The reply must repeat each entry exactly and contain no pictures.

• Provided entries:
____________

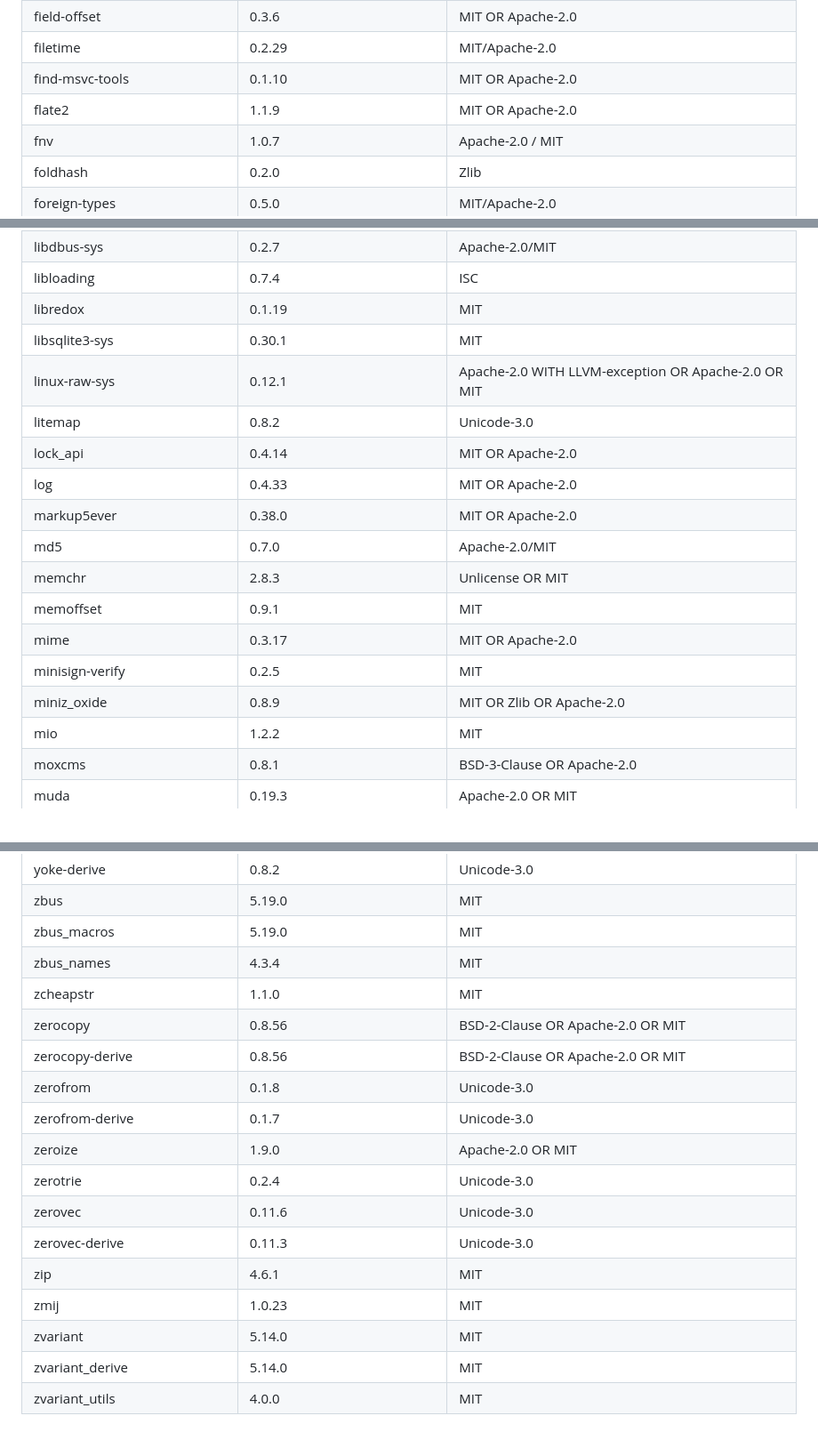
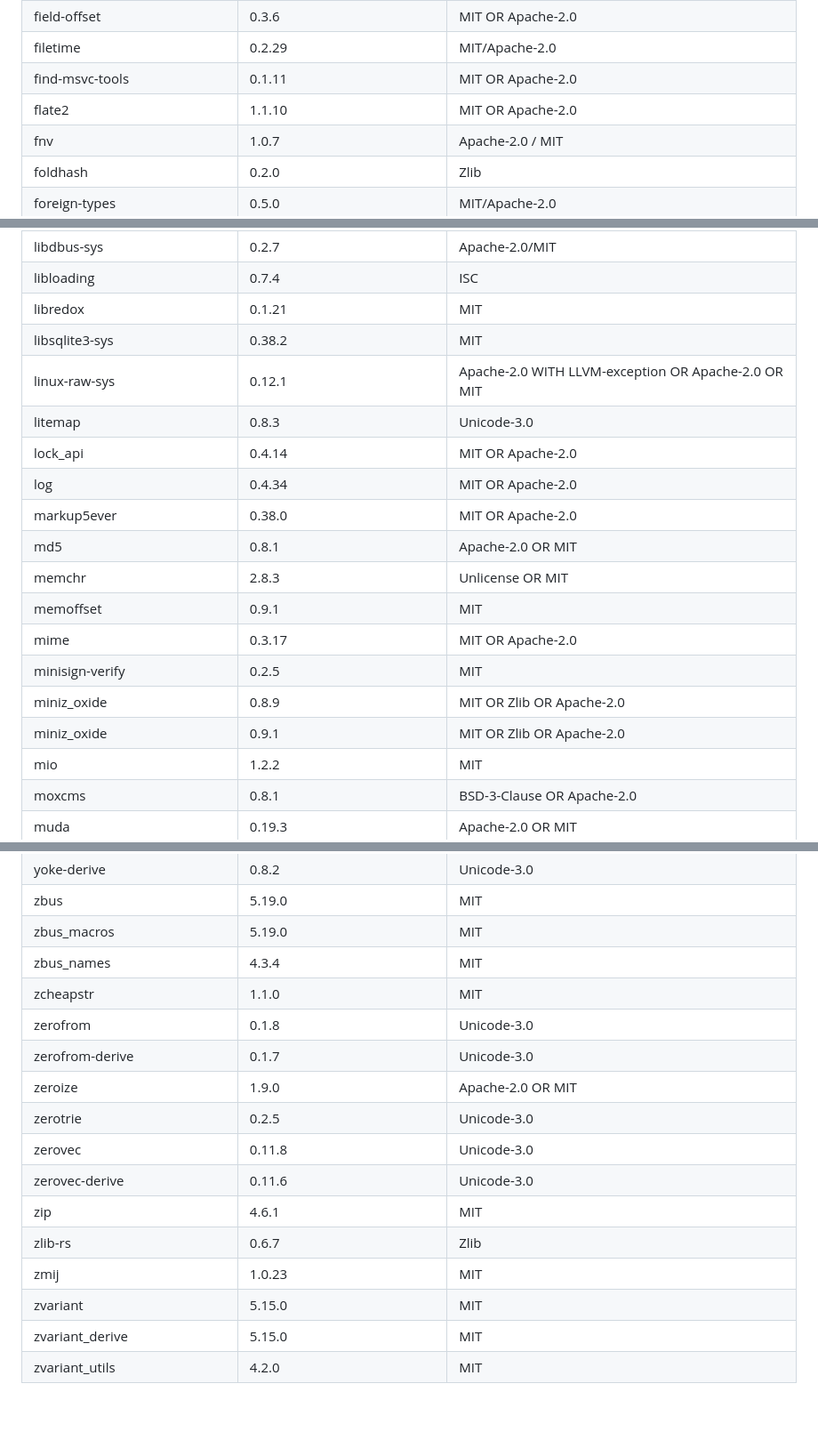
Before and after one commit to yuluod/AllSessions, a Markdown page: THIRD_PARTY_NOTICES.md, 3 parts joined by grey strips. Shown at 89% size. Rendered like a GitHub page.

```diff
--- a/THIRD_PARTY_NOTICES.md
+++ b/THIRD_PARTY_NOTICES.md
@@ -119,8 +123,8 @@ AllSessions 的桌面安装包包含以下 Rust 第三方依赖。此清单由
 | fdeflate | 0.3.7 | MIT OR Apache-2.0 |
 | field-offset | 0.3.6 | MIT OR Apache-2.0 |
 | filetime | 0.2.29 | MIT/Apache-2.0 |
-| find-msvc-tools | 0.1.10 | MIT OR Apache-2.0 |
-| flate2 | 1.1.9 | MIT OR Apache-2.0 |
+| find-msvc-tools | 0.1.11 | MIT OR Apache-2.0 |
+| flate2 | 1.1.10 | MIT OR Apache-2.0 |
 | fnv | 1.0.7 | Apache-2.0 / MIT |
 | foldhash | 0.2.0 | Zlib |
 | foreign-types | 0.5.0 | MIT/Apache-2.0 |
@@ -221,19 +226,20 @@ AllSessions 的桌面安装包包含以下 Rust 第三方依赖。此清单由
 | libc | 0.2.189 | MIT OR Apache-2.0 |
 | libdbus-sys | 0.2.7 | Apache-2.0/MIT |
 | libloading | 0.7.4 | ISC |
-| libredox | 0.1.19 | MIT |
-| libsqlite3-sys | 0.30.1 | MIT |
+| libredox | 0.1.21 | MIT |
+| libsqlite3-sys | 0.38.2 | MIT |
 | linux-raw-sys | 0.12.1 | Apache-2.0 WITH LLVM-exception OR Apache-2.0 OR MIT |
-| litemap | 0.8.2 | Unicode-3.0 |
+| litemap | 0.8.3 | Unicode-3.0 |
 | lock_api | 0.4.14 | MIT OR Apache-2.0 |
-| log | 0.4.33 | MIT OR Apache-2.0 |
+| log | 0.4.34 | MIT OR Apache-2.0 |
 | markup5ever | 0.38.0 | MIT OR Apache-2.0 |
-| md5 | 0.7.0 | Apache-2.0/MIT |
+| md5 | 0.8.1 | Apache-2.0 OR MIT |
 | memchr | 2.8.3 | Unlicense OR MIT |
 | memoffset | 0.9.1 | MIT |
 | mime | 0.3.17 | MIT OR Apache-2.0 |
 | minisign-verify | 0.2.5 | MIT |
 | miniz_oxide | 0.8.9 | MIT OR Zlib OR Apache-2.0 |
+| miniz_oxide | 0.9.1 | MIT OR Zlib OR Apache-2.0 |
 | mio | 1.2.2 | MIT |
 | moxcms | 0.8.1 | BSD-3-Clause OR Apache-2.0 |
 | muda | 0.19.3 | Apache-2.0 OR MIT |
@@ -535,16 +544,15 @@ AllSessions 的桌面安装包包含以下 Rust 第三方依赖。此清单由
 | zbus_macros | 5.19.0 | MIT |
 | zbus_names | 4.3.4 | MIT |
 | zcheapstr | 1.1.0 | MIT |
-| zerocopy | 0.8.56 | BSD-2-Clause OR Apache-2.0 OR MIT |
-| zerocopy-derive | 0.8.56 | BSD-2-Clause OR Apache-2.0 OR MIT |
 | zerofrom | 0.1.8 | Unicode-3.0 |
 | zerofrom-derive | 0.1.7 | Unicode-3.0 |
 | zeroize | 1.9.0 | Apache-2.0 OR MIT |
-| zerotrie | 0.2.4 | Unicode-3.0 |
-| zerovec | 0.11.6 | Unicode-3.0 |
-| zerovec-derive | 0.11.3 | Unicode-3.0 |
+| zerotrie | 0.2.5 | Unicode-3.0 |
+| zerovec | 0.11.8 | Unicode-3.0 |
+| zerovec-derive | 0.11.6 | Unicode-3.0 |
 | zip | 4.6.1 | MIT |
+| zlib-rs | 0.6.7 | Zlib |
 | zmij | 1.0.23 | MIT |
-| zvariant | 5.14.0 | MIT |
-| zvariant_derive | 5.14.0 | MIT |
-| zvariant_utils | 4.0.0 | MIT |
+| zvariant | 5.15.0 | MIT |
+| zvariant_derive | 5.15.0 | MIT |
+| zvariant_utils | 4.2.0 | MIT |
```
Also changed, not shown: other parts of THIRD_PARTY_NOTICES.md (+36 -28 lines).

____________

• Solution:
Before and after one commit to yuluod/AllSessions, a Markdown page: THIRD_PARTY_NOTICES.md, 3 parts joined by grey strips. Shown at 89% size. Rendered like a GitHub page.

```diff
--- a/THIRD_PARTY_NOTICES.md
+++ b/THIRD_PARTY_NOTICES.md
@@ -119,8 +123,8 @@ AllSessions 的桌面安装包包含以下 Rust 第三方依赖。此清单由
 | fdeflate | 0.3.7 | MIT OR Apache-2.0 |
 | field-offset | 0.3.6 | MIT OR Apache-2.0 |
 | filetime | 0.2.29 | MIT/Apache-2.0 |
-| find-msvc-tools | 0.1.10 | MIT OR Apache-2.0 |
-| flate2 | 1.1.9 | MIT OR Apache-2.0 |
+| find-msvc-tools | 0.1.11 | MIT OR Apache-2.0 |
+| flate2 | 1.1.10 | MIT OR Apache-2.0 |
 | fnv | 1.0.7 | Apache-2.0 / MIT |
 | foldhash | 0.2.0 | Zlib |
 | foreign-types | 0.5.0 | MIT/Apache-2.0 |
@@ -221,19 +226,20 @@ AllSessions 的桌面安装包包含以下 Rust 第三方依赖。此清单由
 | libc | 0.2.189 | MIT OR Apache-2.0 |
 | libdbus-sys | 0.2.7 | Apache-2.0/MIT |
 | libloading | 0.7.4 | ISC |
-| libredox | 0.1.19 | MIT |
-| libsqlite3-sys | 0.30.1 | MIT |
+| libredox | 0.1.21 | MIT |
+| libsqlite3-sys | 0.38.2 | MIT |
 | linux-raw-sys | 0.12.1 | Apache-2.0 WITH LLVM-exception OR Apache-2.0 OR MIT |
-| litemap | 0.8.2 | Unicode-3.0 |
+| litemap | 0.8.3 | Unicode-3.0 |
 | lock_api | 0.4.14 | MIT OR Apache-2.0 |
-| log | 0.4.33 | MIT OR Apache-2.0 |
+| log | 0.4.34 | MIT OR Apache-2.0 |
 | markup5ever | 0.38.0 | MIT OR Apache-2.0 |
-| md5 | 0.7.0 | Apache-2.0/MIT |
+| md5 | 0.8.1 | Apache-2.0 OR MIT |
 | memchr | 2.8.3 | Unlicense OR MIT |
 | memoffset | 0.9.1 | MIT |
 | mime | 0.3.17 | MIT OR Apache-2.0 |
 | minisign-verify | 0.2.5 | MIT |
 | miniz_oxide | 0.8.9 | MIT OR Zlib OR Apache-2.0 |
+| miniz_oxide | 0.9.1 | MIT OR Zlib OR Apache-2.0 |
 | mio | 1.2.2 | MIT |
 | moxcms | 0.8.1 | BSD-3-Clause OR Apache-2.0 |
 | muda | 0.19.3 | Apache-2.0 OR MIT |
@@ -535,16 +544,15 @@ AllSessions 的桌面安装包包含以下 Rust 第三方依赖。此清单由
 | zbus_macros | 5.19.0 | MIT |
 | zbus_names | 4.3.4 | MIT |
 | zcheapstr | 1.1.0 | MIT |
-| zerocopy | 0.8.56 | BSD-2-Clause OR Apache-2.0 OR MIT |
-| zerocopy-derive | 0.8.56 | BSD-2-Clause OR Apache-2.0 OR MIT |
 | zerofrom | 0.1.8 | Unicode-3.0 |
 | zerofrom-derive | 0.1.7 | Unicode-3.0 |
 | zeroize | 1.9.0 | Apache-2.0 OR MIT |
-| zerotrie | 0.2.4 | Unicode-3.0 |
-| zerovec | 0.11.6 | Unicode-3.0 |
-| zerovec-derive | 0.11.3 | Unicode-3.0 |
+| zerotrie | 0.2.5 | Unicode-3.0 |
+| zerovec | 0.11.8 | Unicode-3.0 |
+| zerovec-derive | 0.11.6 | Unicode-3.0 |
 | zip | 4.6.1 | MIT |
+| zlib-rs | 0.6.7 | Zlib |
 | zmij | 1.0.23 | MIT |
-| zvariant | 5.14.0 | MIT |
-| zvariant_derive | 5.14.0 | MIT |
-| zvariant_utils | 4.0.0 | MIT |
+| zvariant | 5.15.0 | MIT |
+| zvariant_derive | 5.15.0 | MIT |
+| zvariant_utils | 4.2.0 | MIT |
```
Also changed, not shown: other parts of THIRD_PARTY_NOTICES.md (+36 -28 lines).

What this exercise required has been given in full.